*Task input:*
────

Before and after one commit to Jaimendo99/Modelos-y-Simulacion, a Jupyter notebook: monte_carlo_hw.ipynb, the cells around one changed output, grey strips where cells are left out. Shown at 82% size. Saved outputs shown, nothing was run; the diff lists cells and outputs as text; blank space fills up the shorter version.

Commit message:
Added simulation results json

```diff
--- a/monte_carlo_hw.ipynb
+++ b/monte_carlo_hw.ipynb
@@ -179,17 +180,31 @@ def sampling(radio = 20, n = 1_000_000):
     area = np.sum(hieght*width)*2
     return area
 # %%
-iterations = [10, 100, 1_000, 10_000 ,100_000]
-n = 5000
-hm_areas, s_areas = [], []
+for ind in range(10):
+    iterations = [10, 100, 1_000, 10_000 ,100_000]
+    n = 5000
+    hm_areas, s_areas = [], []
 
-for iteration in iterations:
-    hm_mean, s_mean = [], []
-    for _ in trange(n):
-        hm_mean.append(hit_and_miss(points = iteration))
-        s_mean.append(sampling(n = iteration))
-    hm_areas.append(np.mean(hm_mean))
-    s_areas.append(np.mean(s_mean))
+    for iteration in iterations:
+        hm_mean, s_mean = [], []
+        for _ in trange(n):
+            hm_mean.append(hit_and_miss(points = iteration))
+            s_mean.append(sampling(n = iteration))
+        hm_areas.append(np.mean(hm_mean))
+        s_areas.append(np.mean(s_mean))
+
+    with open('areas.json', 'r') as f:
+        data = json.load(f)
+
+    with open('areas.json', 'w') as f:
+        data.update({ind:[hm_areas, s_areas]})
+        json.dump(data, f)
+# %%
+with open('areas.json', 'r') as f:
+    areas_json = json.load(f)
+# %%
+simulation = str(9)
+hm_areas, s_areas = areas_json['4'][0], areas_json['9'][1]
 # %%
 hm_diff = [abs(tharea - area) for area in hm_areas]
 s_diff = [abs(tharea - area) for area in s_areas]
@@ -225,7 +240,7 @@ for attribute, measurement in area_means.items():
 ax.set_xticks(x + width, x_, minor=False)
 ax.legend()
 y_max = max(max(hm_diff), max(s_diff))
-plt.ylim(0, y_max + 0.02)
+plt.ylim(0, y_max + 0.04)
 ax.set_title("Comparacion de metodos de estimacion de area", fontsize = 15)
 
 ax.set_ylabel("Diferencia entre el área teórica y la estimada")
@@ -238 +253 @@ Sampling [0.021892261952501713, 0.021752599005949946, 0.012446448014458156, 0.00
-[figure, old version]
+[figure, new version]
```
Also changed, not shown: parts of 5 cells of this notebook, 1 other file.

────

*Aim of the exercise:*
Looking over the records, find each line with the word "append" and copy it.

*Result below:*
-        hm_mean.append(hit_and_miss(points = iteration))
-        s_mean.append(sampling(n = iteration))
-    hm_areas.append(np.mean(hm_mean))
-    s_areas.append(np.mean(s_mean))
+            hm_mean.append(hit_and_miss(points = iteration))
+            s_mean.append(sampling(n = iteration))
+        hm_areas.append(np.mean(hm_mean))
+        s_areas.append(np.mean(s_mean))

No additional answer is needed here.